What if a library could come to you?
In the village of Serang, in the hilly, rural Purbalingga region on the edge of Mount Slamet, one man and his horse are the essential links between separate communities.
They are Pak Ridwan Sururi and Luna.
Together, they operate a mobile library… Kudapustaka.
In January, Pak Sururi began travelling between villages with books stored in boxes stacked on Luna’s back.
They visit schools three times a week, and sometimes he brings along his daughter, Indriani Fatmawati.
The villagers and children don’t have to pay to borrow books and Pak Sururi has not looked to make money from the scheme, saying,
“I love horses, and I want this hobby to bring benefit to people.”
The idea for Kudapustaka came from Nirwan Arsuka, a fellow horse enthusiast and friend of Mr Sururi’s. “He asked me: Can we help society through our hobby? I said I was interested, but I didn’t know how.”
“Then, he had this idea to create a mobile library using horses. I liked the idea, but sadly I didn’t have any books. So, he sent me boxes of books.”
Indonesia has made great strides in reducing adult illiteracy. From 15.4m unable to read in 2004, that number has fallen to below 6.7m. However, there are still almost 1 million illiterate adults in central Java alone.
It is this region, Ridwan and Luna’s home, that they wish to help.
Since he looks after horses for a living, Ridwan doesn’t own any of his own animals. Did he ask permission to borrow Luna?
“I haven’t (he says, laughing)… The owner lives far away from this village and hasn’t visited the horses for a long time. I am a bit sad about that.”
“It was a wild horse, but I tamed it. Luna has never kicked or bitten anybody, and is very friendly when surrounded by children.”
Like any library, it could always add more books to the collection, and Pak Sururi wishes more people would donate books to the scheme.
“Children here love comics and story books”
“Adults, on the other hand, need inspirational and how-to books, like how to farm, that kind of thing.”
Mr Sururi dreams of one day owning his own Kudapustaka horse – and a real library too.

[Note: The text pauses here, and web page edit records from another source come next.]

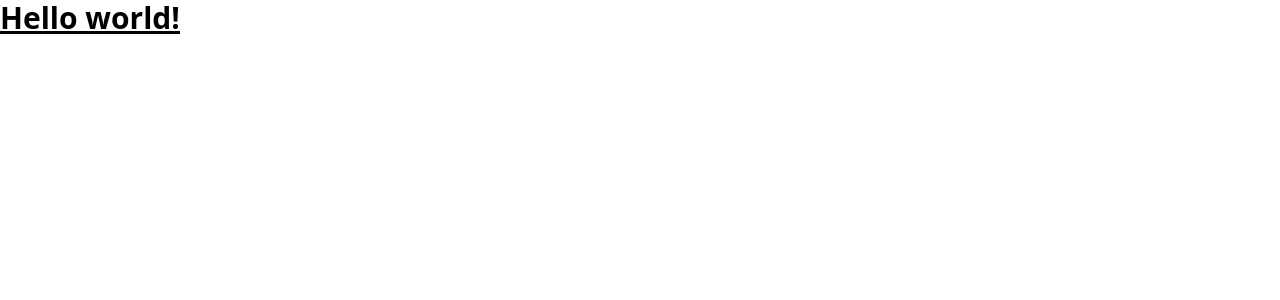
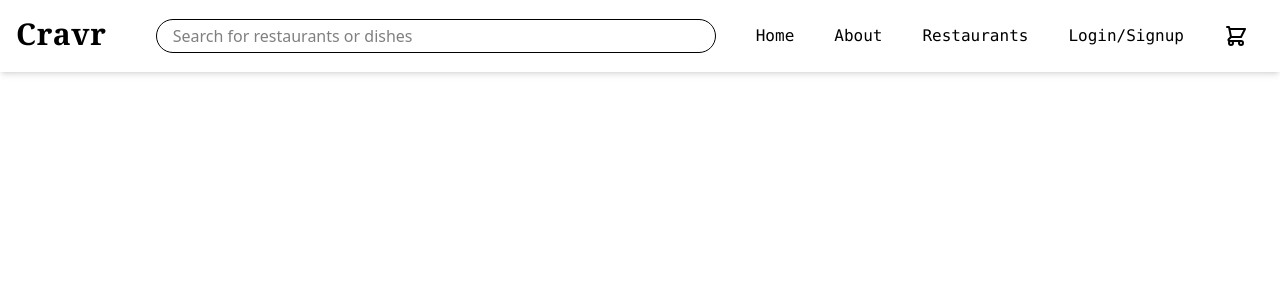
Before and after one commit to snehaaadn/Cravr, a React app in the folder Frontend/: page / in a window 1280 px wide. Shown: the top 300 px of the page. Built offline with nearby package versions, Linux system fonts and the light colour scheme; the HTML template or start-up script is replaced by a standard one.

Commit message:
Adding Header

```diff
--- a/Frontend/src/App.jsx
+++ b/Frontend/src/App.jsx
@@ -1,13 +1,12 @@
 import React from 'react'
 import './App.css'
+import Homepage from './pages/homepage'
 
 function App() {
 
   return (
     <>
-      <h1 className="text-3xl font-bold underline">
-        Hello world!
-      </h1>
+      <Homepage />
     </>
   )
 }
--- a/Frontend/src/components/common/header.jsx
+++ b/Frontend/src/components/common/header.jsx
@@ -1,8 +1,45 @@
 import react from 'react';
+import { useState } from 'react';
+function Header() {
+    const [searchTerm, setSearchTerm] = useState('');
 
-function Header() {
     return (
         <>
+        <div className='flex justify-between b-g-white shadow-md'>
+            <div className='m-1 p-3'>
+                <p className='text-3xl font-bold font-serif -tracking-tight hover:scale-110'
+                href="#"
+                >
+                    Cravr
+                </p>
+            </div>
+
+            <div className='flex flex-col justify-center m-1 p-3'>
+            <div className='flex flex-row justify-between items-center space-x-6'>
+
+                <p className='flex items-center hover:scale-105 transition duration-300 ease-in-out'
+                onChange={(e) => setSearchTerm(e.target.value)}
+                >
+                    <input type="text" placeholder= {`Search for restaurants or dishes ${searchTerm}`} className='rounded-full border px-4 py-1 w-140 focus:outline-none'/>
+                </p>
+
+
+                <ul className='flex justify-items-center mx-2 space-x-6 font-light font-mono text-md'>
+                    <li className='inline p-2 hover:scale-105 cursor-pointer hover:underline transition duration-300 ease-in-out' href="/">Home</li>
+                    <li className='inline p-2 hover:scale-105 cursor-pointer hover:underline transition duration-300 ease-in-out' href="/about">About</li>
+                    <li className='inline p-2 hover:scale-105 cursor-pointer hover:underline transition duration-300 ease-in-out' href="/restaurants">Restaurants</li>
+                    <li className='inline p-2 hover:scale-105 cursor-pointer hover:underline transition duration-300 ease-in-out' href="/login"> Login/Signup</li>
+                    <li className='inline p-2 hover:cursor-pointer'
+                    href="/cart"
+                    >
+                        <svg xmlns="http://www.w3.org/2000/svg" className="h-6 w-6 hover:fill-gray-500" fill="none" viewBox="0 0 24 24" stroke="currentColor" strokeWidth={2}>
+                            <path strokeLinecap="round" strokeLinejoin="round" d="M3 3h2l.4 2M7 13h10l4-8H5.4M7 13L5.4 5M7 13l-2.293 2.293c-.63.63-.184 1.707.707 1.707H17m0 0a2 2 0 100 4 2 2 0 000-4zm-8 2a2 2 0 11-4 0 2 2 0 014 0z" />
+                        </svg>
+                    </li>
+                </ul>
+            </div>
+            </div>
+        </div>
         </>
     )
 }
--- a/Frontend/src/pages/homepage.jsx
+++ b/Frontend/src/pages/homepage.jsx
@@ -1,8 +1,9 @@
 import react from "react";
-
+import Header from "../components/common/header";
 function Homepage(){
     return(
         <>
+            <Header />
         </>
     )
 }
```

“I hope I can have a small library in front of my house,” he says. “But I know it is only a dream.”
For more information on how to help Ridwan’s dream come true, check out the Kudapustaka Facebook page.